━━━ DATASET CONTENT

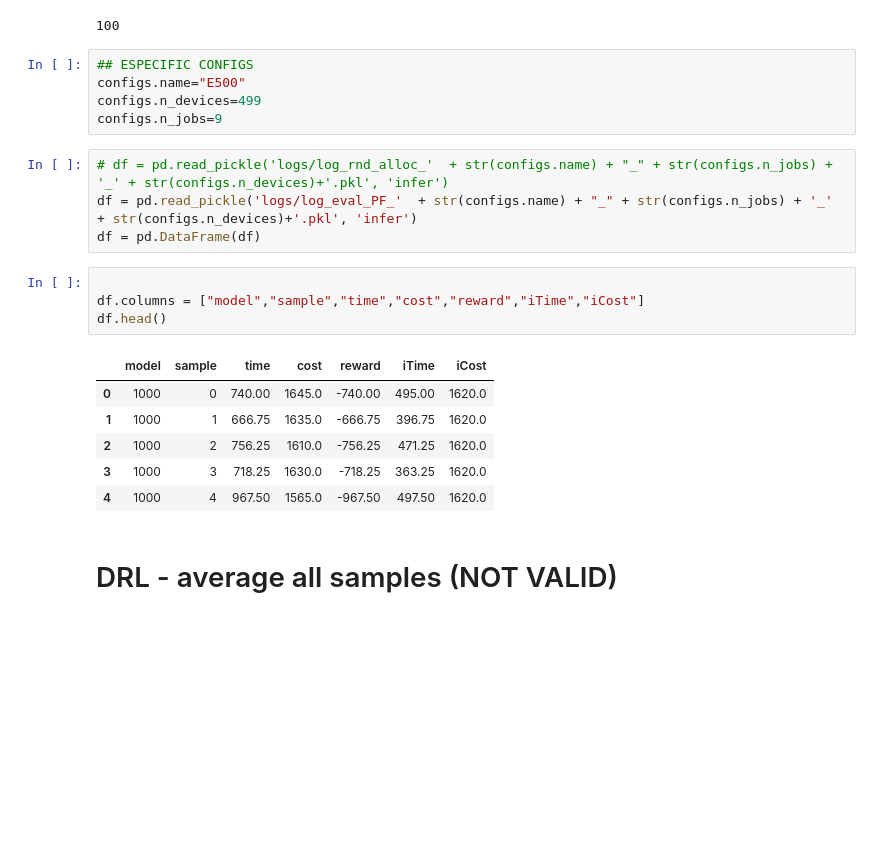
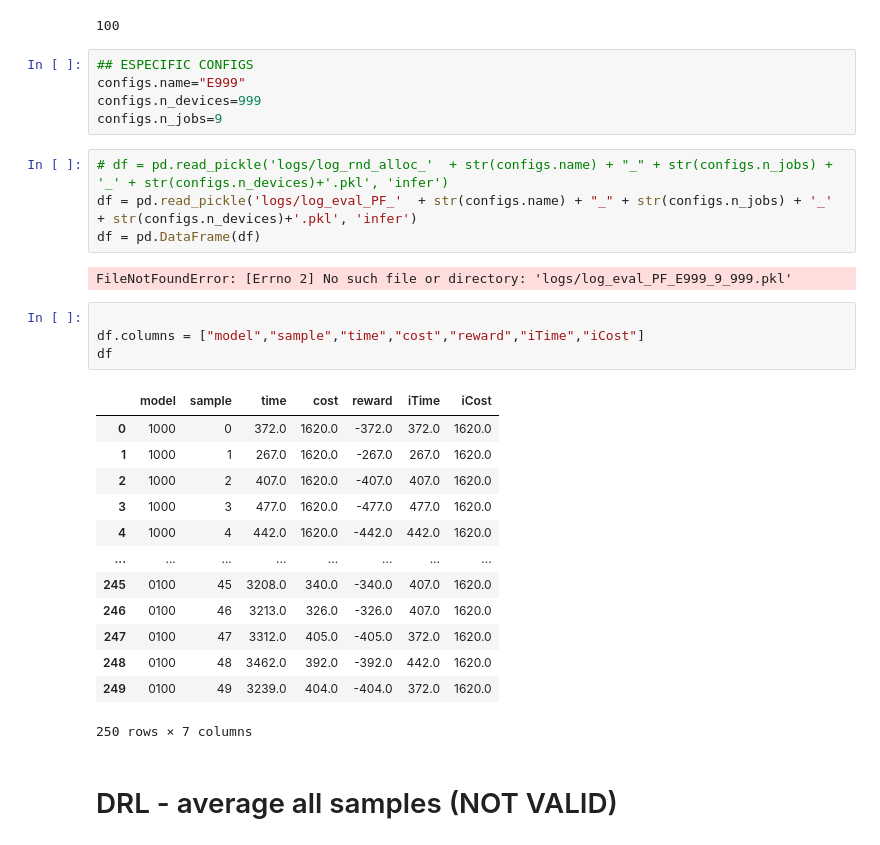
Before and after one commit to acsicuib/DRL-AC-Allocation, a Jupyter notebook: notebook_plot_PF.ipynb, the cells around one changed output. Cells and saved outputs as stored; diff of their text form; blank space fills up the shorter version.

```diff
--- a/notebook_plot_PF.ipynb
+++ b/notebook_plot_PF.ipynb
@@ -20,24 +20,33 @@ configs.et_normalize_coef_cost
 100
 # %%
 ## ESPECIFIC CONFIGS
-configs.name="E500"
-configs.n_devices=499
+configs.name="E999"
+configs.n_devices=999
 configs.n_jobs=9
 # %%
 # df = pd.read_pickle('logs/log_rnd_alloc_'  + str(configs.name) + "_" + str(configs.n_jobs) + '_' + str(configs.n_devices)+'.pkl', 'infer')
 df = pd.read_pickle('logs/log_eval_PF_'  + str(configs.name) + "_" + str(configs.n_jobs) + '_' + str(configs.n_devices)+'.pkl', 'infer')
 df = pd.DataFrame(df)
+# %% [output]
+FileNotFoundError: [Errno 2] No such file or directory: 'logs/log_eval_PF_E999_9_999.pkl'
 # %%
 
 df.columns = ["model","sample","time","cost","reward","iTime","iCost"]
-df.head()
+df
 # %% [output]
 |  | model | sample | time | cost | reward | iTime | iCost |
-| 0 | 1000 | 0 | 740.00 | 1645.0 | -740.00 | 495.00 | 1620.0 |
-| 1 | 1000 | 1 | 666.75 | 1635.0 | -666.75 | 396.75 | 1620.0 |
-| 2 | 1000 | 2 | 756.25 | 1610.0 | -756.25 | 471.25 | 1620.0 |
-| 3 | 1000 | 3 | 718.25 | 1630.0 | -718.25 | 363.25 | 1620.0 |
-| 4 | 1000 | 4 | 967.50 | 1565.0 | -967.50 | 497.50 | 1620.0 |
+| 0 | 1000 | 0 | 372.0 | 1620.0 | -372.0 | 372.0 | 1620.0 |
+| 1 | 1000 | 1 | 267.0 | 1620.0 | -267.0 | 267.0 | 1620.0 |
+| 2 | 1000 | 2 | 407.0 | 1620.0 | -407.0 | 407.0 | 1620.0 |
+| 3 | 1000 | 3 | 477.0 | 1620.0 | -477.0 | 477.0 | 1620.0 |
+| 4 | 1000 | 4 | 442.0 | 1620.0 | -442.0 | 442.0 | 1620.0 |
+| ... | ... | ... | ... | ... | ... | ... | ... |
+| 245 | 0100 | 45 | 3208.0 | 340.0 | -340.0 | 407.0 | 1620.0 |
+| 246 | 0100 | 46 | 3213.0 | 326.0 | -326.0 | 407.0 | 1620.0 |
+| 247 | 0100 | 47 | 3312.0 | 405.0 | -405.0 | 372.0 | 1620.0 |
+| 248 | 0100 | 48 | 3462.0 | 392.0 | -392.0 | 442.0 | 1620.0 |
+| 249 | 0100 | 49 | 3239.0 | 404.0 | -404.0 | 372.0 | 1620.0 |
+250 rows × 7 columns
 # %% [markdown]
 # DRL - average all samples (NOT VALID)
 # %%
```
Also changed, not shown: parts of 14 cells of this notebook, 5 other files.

━━━━━━

**THE PROBLEM**
Every line in the entries above that has the word "logs" should be identified and copied.

**ANSWER BELOW**
 # df = pd.read_pickle('logs/log_rnd_alloc_'  + str(configs.name) + "_" + str(configs.n_jobs) + '_' + str(configs.n_devices)+'.pkl', 'infer')
 df = pd.read_pickle('logs/log_eval_PF_'  + str(configs.name) + "_" + str(configs.n_jobs) + '_' + str(configs.n_devices)+'.pkl', 'infer')
+FileNotFoundError: [Errno 2] No such file or directory: 'logs/log_eval_PF_E999_9_999.pkl'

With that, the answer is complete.